> _Excerpted data_
::::::

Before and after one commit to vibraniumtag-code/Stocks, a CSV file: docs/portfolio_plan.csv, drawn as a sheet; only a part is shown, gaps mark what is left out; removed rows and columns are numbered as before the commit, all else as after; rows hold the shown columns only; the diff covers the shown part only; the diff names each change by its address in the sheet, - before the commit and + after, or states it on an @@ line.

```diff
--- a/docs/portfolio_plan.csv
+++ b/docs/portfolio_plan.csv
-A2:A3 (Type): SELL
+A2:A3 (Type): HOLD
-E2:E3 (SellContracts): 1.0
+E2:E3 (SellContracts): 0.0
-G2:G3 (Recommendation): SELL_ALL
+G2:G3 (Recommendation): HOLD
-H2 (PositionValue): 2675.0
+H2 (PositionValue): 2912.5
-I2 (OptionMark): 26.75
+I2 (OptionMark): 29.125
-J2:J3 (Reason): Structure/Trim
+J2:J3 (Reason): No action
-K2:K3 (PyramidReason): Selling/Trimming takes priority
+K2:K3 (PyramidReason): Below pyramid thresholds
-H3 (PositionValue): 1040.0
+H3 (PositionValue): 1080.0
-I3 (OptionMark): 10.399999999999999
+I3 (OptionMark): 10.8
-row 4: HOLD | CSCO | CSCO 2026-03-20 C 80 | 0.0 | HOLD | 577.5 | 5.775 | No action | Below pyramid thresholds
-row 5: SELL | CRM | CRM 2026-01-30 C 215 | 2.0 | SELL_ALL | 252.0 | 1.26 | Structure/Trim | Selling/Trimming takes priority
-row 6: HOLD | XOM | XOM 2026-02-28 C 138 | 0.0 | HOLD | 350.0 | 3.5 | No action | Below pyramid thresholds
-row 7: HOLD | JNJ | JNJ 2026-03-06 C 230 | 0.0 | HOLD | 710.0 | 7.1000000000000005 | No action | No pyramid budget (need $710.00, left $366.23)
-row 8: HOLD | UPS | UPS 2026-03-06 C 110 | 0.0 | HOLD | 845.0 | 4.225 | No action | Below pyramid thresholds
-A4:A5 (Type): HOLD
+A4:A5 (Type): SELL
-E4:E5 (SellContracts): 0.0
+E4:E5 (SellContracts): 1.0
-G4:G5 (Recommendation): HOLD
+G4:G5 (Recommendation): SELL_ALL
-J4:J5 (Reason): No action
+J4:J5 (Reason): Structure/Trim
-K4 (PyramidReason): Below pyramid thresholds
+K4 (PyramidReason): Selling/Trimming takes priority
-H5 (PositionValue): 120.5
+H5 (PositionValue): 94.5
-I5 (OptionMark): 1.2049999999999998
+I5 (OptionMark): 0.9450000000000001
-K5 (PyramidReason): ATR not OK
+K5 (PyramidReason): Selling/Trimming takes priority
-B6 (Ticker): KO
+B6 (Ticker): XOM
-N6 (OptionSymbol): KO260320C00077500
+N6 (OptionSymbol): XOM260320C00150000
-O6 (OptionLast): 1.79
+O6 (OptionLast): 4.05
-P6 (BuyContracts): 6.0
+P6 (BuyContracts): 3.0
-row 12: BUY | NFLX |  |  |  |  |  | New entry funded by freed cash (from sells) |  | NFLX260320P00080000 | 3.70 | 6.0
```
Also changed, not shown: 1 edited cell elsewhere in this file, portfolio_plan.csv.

::::::

> _Problem description_
How many lines in the entries hold the word "Selling"? Only the number is wanted.

> _Response area_
4